At the Bayanihan Center in SF this evening, we were in the presence of the fierce, beautiful, and sublime Grace Nono. She told us that as a singer, tapping into indigenous oral traditions of chanting and prayer was something that she just knew she had to do. This as an alternative to always mimicking our colonial masters, because as a singer doing Western covers, she came to believe there was more, something deeper and much more meaningful to which she could lend her amazing voice.

In addition to her graciousness in conversation, and apart from this artful performance that just made all kinds of things bubble up in my chest and pull me into trance, I appreciated so much her admission that she is just a singer and not an authority on indigenous wisdom, that still has so much to learn, that she’s only scratched the surface of finding her indigenous self. Likewise I admitted that after writing Diwata, which I wrote trying to tap into old story, including memories of my Mama as my first pre-literate story influence, I believe there will always be more to write.

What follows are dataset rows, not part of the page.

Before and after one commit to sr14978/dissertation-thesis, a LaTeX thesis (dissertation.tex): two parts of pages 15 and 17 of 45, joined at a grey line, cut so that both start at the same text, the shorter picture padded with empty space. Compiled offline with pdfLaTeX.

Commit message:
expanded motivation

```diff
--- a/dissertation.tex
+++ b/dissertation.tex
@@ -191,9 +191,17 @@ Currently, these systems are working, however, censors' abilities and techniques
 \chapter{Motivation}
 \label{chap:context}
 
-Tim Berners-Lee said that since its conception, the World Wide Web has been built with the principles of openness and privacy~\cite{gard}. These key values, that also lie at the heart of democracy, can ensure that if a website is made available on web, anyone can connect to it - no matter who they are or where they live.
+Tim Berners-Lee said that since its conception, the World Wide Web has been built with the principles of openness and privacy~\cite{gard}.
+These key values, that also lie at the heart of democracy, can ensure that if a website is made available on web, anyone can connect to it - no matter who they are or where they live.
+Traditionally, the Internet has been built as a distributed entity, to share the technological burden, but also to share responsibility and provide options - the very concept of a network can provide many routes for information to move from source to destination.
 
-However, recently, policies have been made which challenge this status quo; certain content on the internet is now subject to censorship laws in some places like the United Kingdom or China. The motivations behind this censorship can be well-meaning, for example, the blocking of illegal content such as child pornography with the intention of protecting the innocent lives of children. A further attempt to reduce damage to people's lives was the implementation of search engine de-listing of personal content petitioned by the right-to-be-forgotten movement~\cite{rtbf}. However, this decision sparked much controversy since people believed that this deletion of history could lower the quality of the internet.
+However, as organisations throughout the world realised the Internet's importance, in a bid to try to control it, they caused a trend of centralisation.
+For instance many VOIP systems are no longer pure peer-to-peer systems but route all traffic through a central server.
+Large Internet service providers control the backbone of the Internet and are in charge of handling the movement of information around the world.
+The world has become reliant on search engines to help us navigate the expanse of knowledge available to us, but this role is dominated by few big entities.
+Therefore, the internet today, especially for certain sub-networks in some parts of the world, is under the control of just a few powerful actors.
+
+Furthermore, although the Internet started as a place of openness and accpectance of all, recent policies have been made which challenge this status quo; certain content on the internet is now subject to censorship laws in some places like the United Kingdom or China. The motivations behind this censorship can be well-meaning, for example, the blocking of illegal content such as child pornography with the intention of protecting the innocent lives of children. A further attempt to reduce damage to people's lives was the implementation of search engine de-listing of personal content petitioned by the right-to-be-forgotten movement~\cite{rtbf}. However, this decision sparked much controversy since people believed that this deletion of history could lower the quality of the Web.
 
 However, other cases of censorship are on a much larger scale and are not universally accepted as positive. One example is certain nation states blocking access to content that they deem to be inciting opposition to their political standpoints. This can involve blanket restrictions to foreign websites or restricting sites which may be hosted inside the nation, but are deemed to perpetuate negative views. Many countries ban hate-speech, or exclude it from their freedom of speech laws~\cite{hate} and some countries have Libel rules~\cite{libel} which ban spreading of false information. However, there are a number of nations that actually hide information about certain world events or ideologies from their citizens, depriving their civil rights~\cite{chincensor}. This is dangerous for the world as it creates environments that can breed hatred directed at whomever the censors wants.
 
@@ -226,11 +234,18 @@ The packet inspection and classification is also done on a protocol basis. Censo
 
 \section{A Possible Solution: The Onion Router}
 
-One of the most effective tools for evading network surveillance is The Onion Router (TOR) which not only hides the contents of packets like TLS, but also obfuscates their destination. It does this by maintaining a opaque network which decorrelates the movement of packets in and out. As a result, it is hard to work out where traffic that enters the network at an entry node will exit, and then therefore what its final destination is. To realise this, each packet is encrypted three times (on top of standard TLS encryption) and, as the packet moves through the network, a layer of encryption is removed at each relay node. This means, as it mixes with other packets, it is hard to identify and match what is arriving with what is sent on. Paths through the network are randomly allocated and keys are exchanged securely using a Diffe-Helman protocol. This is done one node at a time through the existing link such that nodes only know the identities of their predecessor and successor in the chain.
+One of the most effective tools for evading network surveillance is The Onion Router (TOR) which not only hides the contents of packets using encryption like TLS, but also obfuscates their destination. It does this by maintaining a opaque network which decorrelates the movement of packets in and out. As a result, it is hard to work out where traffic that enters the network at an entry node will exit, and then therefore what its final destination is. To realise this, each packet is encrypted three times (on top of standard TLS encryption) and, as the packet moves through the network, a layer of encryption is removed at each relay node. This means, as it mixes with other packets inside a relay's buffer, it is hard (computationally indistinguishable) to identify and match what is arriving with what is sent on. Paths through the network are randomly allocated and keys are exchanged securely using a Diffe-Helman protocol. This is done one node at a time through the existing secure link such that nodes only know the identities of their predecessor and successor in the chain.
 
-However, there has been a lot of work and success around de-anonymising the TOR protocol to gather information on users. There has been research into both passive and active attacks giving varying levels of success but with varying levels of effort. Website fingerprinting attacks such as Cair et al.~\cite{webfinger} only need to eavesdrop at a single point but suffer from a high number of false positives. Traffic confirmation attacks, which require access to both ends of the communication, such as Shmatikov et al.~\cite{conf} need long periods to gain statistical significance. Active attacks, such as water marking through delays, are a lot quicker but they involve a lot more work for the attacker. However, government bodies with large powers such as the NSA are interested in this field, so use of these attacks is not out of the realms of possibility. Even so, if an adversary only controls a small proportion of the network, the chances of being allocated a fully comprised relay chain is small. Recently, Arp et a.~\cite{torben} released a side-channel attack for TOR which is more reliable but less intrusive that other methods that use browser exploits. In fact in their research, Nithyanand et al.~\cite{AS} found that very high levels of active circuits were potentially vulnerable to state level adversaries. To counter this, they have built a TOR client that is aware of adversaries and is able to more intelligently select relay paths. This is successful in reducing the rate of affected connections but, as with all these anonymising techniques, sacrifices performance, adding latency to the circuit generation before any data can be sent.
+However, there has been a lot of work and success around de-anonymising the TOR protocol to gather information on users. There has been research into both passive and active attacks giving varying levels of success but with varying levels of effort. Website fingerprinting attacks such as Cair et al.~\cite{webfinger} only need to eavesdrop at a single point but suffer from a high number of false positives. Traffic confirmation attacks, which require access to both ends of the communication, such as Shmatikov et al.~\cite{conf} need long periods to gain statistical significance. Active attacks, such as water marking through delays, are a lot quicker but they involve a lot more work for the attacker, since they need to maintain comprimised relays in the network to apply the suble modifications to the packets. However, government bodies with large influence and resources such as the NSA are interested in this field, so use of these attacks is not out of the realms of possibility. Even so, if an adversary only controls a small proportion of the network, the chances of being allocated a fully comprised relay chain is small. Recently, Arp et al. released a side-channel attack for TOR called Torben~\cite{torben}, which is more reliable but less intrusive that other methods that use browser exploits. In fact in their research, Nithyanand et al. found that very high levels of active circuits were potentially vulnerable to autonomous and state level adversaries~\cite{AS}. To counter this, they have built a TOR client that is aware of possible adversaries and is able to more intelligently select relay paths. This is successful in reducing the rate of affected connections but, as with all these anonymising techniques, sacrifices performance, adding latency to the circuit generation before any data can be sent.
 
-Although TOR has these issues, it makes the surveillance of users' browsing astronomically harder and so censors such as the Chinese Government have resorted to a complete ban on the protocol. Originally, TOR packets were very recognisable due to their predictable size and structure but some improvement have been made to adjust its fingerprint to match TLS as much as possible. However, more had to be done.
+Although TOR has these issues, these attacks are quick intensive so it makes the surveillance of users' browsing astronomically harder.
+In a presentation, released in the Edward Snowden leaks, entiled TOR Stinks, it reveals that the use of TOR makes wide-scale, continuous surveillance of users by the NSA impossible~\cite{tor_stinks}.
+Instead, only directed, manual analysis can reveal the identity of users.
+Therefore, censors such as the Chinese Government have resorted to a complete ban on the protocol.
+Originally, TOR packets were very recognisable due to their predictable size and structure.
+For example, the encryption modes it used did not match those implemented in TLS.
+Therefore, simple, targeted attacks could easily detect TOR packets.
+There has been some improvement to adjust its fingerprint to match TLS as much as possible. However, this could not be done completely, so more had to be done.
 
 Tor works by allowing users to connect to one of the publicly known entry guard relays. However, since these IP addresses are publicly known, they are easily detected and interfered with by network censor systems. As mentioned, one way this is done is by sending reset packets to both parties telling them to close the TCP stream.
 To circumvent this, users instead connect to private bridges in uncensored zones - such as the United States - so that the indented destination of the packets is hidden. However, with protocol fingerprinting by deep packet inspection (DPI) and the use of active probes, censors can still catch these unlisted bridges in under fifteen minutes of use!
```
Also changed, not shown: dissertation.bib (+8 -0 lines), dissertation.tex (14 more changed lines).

So my point here is in knowing. As artists, knowing we are meant to write poems or tell stories because that is what we have to do. And to share these with the world outside of us, with as much grace and fierceness as we can bring ourselves to have. And if we really do know that we are meant to be artists then all of the affecting and displays of flippancy, neuroses, cruelty, and aggression just won’t happen. At least in my world they won’t.